She also said that the addition of Cabernet Sauvignon to make Carmignano dates to the 16th century and the planting of Cabernet Sauvignon coincides with the marriage of Catherine de Medici to the King of France. The Medici used the area as their personal hunting grounds. Since that time Carmignano has been a blend of Sangiovese and a dash of Cabernet.  The winery uses sustainable practices, pending organic certification in 2015.

We began with a tasting of Carmignano from 2008 to 1968.  IMG_3817

Villa Di Capezzana Carmignano  D.O.C.G 2008 80% Sangiovese and 20% Cabernet Sauvignon. The vines have a South-South West Exposure. Soil type and harvest are the same as is the vinification except that the malolactic fermentation is in French oak. The wine is aged in barriques and tonneaux for 15 months and at least 10 months in bottle before release. $30IMG_3812

With the 1997 vintage I believe they did away with the Riserva label, the use of Canaiolo, and botti. Barriques and tonneaux were introduced and the oak was now French -Allier.

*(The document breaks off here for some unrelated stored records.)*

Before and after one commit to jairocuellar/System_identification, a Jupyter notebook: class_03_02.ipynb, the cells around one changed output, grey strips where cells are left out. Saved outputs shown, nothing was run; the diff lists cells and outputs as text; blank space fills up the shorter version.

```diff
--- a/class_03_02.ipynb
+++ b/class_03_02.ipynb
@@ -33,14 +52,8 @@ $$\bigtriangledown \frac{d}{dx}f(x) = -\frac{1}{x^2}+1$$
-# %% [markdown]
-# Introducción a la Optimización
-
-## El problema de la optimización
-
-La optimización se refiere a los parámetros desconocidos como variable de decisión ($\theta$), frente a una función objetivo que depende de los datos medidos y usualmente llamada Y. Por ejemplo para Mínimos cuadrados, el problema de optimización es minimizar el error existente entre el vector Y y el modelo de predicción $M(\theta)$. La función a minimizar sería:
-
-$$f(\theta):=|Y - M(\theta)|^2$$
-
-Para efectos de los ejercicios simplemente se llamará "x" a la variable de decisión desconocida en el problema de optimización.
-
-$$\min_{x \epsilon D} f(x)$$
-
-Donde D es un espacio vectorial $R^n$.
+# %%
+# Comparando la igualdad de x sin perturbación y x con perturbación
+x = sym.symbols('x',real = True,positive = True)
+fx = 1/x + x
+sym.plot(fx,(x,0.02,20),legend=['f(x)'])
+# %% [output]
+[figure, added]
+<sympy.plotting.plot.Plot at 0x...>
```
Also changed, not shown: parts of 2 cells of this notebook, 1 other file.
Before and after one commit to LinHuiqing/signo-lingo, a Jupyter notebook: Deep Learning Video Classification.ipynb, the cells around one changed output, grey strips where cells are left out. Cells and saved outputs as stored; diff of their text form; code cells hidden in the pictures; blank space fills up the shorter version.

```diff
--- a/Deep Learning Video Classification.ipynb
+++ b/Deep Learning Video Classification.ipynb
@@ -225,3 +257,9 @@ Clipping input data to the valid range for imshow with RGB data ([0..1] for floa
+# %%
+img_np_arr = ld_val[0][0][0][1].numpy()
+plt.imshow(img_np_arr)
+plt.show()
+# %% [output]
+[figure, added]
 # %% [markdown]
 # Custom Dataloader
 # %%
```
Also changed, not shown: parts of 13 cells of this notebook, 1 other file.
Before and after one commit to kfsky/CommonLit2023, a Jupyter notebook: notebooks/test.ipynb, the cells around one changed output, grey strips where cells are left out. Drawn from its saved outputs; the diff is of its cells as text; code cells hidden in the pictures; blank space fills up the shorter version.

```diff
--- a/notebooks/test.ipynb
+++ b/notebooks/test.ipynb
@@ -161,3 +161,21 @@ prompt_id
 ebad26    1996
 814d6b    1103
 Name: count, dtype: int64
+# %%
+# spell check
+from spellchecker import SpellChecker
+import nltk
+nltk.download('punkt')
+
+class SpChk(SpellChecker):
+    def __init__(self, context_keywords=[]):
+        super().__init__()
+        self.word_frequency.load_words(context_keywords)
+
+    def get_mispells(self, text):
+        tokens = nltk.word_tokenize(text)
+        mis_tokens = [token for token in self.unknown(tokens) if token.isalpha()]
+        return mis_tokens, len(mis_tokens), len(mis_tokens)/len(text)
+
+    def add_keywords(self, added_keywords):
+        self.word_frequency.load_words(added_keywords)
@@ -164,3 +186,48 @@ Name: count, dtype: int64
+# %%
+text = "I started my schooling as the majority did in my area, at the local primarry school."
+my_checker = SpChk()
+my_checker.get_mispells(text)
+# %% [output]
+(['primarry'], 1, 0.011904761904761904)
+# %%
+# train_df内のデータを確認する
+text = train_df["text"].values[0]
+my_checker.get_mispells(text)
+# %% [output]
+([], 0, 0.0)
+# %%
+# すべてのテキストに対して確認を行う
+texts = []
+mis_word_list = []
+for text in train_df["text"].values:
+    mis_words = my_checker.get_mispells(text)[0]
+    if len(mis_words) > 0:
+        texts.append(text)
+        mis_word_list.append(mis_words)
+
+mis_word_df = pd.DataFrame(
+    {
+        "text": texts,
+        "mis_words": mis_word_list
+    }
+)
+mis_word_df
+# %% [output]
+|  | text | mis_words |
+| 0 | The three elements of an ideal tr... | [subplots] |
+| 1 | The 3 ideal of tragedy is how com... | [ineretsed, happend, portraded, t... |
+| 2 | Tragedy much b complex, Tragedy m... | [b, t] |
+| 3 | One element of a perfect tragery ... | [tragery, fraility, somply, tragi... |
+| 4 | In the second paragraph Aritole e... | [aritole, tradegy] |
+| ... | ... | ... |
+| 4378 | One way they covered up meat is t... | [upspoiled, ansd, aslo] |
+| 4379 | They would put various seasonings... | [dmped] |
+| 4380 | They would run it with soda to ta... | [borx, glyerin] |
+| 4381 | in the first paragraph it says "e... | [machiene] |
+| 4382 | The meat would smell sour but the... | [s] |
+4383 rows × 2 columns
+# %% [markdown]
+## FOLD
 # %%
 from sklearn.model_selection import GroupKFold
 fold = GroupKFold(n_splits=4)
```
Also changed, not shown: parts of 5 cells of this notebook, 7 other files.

Villa Capezzana Carmignano 1998 80% Sangiovese and 20% Cabernet Sauvignon. The wine was aged for 12 months in 350-liter tonneaux and another 16 months in bottle before release.  $150

With the 1997 vintage I believe they did away with the Riserva label, the use of Canaiolo, and big Slovenian oak barrels called botti. Barriques and tonneaux were introduced and the oak was now French -Allier

Villa Capezzana Riserva Carmignano 1988 70% Sangiovese, 15% Canaiolo and 5% complimentary grapes. The wine was aged in for 24 months in botti of 23 hectoliters made from Slovenian oak and 12 months in bottle before release.$280IMG_3804

Villa Capezzana Riserva Carmignano 1977  65% Sangiovese, 10% Cabernet Sauvignon, 15% Canaiolo and 10%  complimentary grapes. Vinification, same as above.

Villa Capezzano Riserva Carmignano 1968 65% Sangiovese 10% Cabernet Sauvignon,15% Canaiolo and 10% complimentary grapes.  Aged 24 months in botti of 25 hectoliters of Slovenian oak and 24 months in bottle before release. $350

All the wines were showing very well, I saved some of the older wines to have with lunch.IMG_3808

They also make a wonderful extra virgin olive oil $55 and there is a cooking school on the property which was founded by Contessa Lisa.

More on the lunch and the other Capezzana wines another time.


Leave a comment

Filed under Capezzana, Carmignano, Italian Red Wine, Italian Wine